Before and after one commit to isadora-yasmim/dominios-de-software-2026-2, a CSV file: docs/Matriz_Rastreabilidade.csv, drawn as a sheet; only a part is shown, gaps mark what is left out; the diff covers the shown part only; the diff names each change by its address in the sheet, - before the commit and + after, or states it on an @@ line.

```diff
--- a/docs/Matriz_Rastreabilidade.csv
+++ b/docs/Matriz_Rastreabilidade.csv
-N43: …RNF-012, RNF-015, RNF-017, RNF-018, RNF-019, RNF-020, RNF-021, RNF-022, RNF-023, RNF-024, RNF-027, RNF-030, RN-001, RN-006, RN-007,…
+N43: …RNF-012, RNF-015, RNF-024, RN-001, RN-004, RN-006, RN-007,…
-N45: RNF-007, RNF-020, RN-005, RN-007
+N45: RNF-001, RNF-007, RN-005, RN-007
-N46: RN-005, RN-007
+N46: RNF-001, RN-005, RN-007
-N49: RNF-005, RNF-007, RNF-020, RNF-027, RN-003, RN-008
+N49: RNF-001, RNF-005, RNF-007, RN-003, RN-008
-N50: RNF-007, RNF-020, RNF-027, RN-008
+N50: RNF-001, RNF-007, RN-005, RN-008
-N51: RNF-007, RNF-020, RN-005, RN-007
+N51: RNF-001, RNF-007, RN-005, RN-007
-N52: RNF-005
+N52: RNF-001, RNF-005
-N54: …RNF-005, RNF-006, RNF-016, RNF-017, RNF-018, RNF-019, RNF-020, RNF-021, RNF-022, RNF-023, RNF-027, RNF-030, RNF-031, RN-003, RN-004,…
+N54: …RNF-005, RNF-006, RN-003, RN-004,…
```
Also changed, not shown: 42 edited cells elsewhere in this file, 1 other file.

* * *

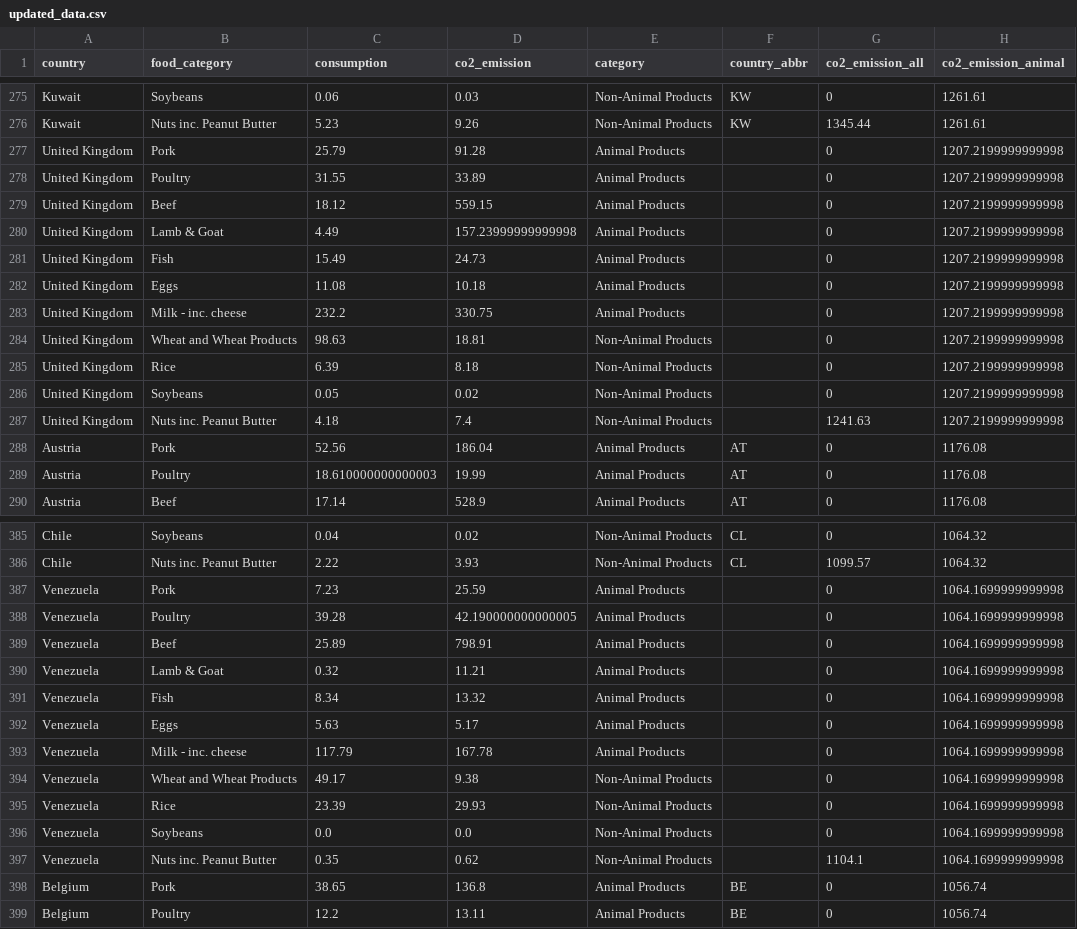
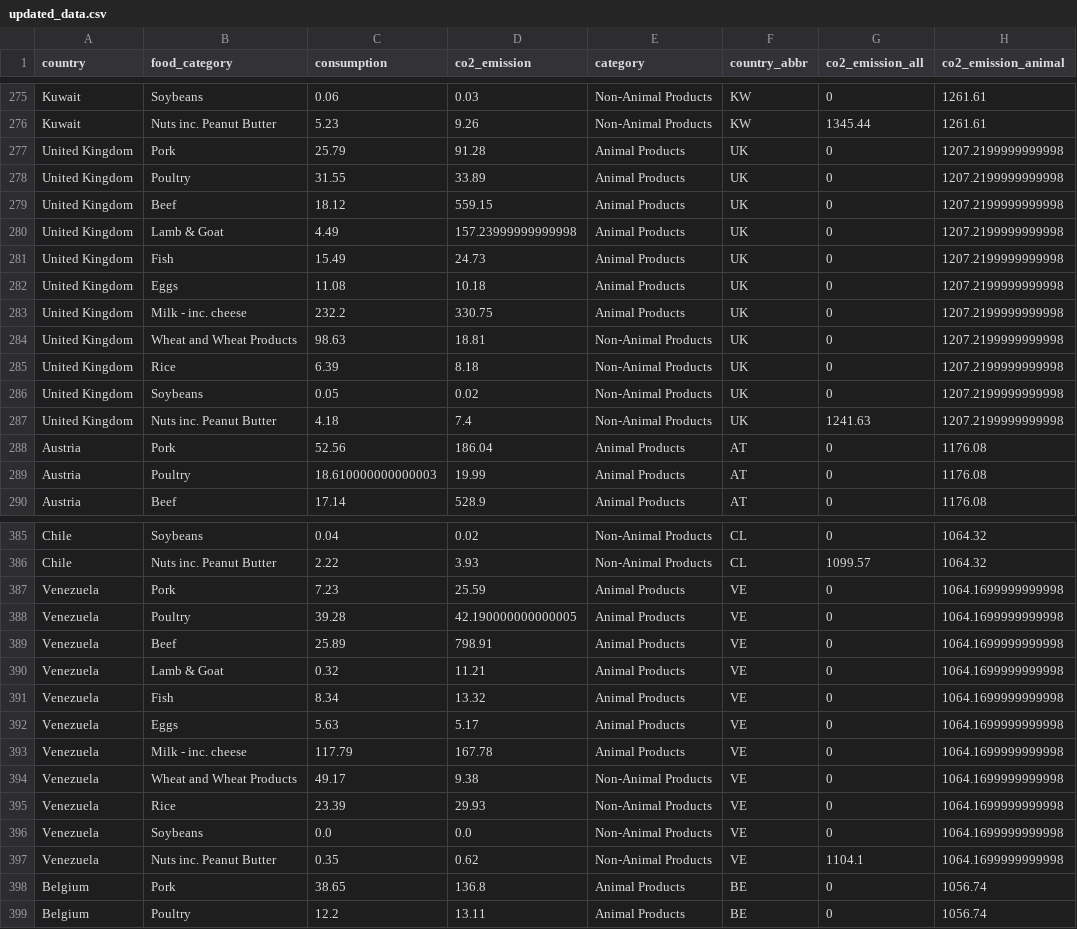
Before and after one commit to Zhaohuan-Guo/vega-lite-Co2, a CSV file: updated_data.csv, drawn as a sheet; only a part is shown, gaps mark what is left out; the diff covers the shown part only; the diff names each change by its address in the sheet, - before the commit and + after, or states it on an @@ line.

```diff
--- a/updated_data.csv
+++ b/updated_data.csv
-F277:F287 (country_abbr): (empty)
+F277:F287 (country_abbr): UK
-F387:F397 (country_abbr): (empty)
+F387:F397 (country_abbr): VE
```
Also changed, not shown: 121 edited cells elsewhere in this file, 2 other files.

> What to work on:
Search the records for the word "file" and return every line that holds it.

> Written solution:
Before and after one commit to isadora-yasmim/dominios-de-software-2026-2, a CSV file: docs/Matriz_Rastreabilidade.csv, drawn as a sheet; only a part is shown, gaps mark what is left out; the diff covers the shown part only; the diff names each change by its address in the sheet, - before the commit and + after, or states it on an @@ line.
Also changed, not shown: 42 edited cells elsewhere in this file, 1 other file.
Before and after one commit to Zhaohuan-Guo/vega-lite-Co2, a CSV file: updated_data.csv, drawn as a sheet; only a part is shown, gaps mark what is left out; the diff covers the shown part only; the diff names each change by its address in the sheet, - before the commit and + after, or states it on an @@ line.
Also changed, not shown: 121 edited cells elsewhere in this file, 2 other files.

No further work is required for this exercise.